“You’re going to start with sort of the low-hanging fruit,” Mr Al Otaiba said during remarks at the Atlantic Council.
“But there is absolutely no reason for us not to have similar working groups on food security and agriculture, on technology, on AI, on a range of issues where it will be beneficial — not just for the US and Israel, or the UAE and Israel, but for the entire region.”
He also floated the prospect of building upon the Abraham Accords to expand co-operation between Arab countries that have recognised Israel, while also noting opportunities for collaboration with the occupied Palestinian territories, noting that “there’s much, much more potential to accomplish greater things for the region if we work together".
“Why don’t we have conversations about what we can do with technology and start-ups and venture capital between the three countries that benefit the entire region, including Palestine, Jordan and Egypt?” asked Mr Al Otaiba.
“I think we’re just starting to pull on this thread, honestly.”
The three countries launched their initial working groups on energy and religion during a meeting in Washington this month between Sheikh Abdullah bin Zayed, Minister of Foreign Affairs and International Co-operation, and his Israeli and American counterparts, Yair Lapid and Antony Blinken.
The next week, Sheikh Abdullah also participated in a meeting with his US, Israeli and Indian counterparts that aimed to enhance India’s role in the region.
The UAE and US unveiled a $4 billion joint climate initiative at Cop26 on Tuesday. The initiative, which is intended to enhance climate resilience and adaptation across the globe, will include a $1bn contribution from the UAE.
Mr Al Otaiba added that the Abraham Accords would “have a spillover effect for everyone, whether it’s in Jordan and Egypt, whether it’s in the Palestinian territories.

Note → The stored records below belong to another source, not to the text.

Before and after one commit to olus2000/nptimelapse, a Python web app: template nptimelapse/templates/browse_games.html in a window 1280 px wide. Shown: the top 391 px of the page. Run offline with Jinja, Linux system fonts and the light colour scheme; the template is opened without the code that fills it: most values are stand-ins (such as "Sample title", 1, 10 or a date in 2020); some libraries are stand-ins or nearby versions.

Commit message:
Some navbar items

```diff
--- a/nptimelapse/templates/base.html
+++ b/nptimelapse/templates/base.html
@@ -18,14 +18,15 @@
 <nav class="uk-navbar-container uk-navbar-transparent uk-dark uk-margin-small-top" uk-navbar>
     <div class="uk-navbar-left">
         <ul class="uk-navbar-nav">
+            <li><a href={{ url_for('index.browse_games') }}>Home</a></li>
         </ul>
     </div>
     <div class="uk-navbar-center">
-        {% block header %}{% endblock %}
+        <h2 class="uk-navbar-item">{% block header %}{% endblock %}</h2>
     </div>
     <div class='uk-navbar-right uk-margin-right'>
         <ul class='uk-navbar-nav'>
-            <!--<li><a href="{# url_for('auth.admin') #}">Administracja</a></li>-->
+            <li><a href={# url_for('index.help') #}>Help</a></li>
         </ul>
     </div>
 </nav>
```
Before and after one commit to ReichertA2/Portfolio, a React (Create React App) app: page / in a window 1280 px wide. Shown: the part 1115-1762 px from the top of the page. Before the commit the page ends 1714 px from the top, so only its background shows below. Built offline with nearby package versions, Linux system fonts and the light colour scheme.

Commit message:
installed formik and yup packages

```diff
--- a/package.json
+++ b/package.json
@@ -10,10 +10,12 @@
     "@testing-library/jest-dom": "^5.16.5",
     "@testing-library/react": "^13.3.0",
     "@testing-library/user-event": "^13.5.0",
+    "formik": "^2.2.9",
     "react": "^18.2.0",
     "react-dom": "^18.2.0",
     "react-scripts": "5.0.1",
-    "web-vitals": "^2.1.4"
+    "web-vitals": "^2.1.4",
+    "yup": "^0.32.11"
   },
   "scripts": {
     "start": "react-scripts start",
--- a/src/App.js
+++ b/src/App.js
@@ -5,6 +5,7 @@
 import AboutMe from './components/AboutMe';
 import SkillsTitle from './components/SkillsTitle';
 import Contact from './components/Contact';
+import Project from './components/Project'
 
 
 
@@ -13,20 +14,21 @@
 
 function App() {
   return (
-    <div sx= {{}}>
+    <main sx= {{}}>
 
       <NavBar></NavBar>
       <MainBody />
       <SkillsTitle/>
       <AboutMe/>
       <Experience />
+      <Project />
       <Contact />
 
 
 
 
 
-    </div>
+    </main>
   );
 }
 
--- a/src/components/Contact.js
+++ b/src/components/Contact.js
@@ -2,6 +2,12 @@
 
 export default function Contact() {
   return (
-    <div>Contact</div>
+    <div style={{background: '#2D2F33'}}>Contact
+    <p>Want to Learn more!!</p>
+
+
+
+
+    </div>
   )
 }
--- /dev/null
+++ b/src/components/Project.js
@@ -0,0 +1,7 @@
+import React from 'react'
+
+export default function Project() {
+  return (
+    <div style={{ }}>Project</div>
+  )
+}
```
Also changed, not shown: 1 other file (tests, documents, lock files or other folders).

“If we are starting to do investments in energy and climate, if we are doing things on green energy, I think it’s going to benefit the entire region.”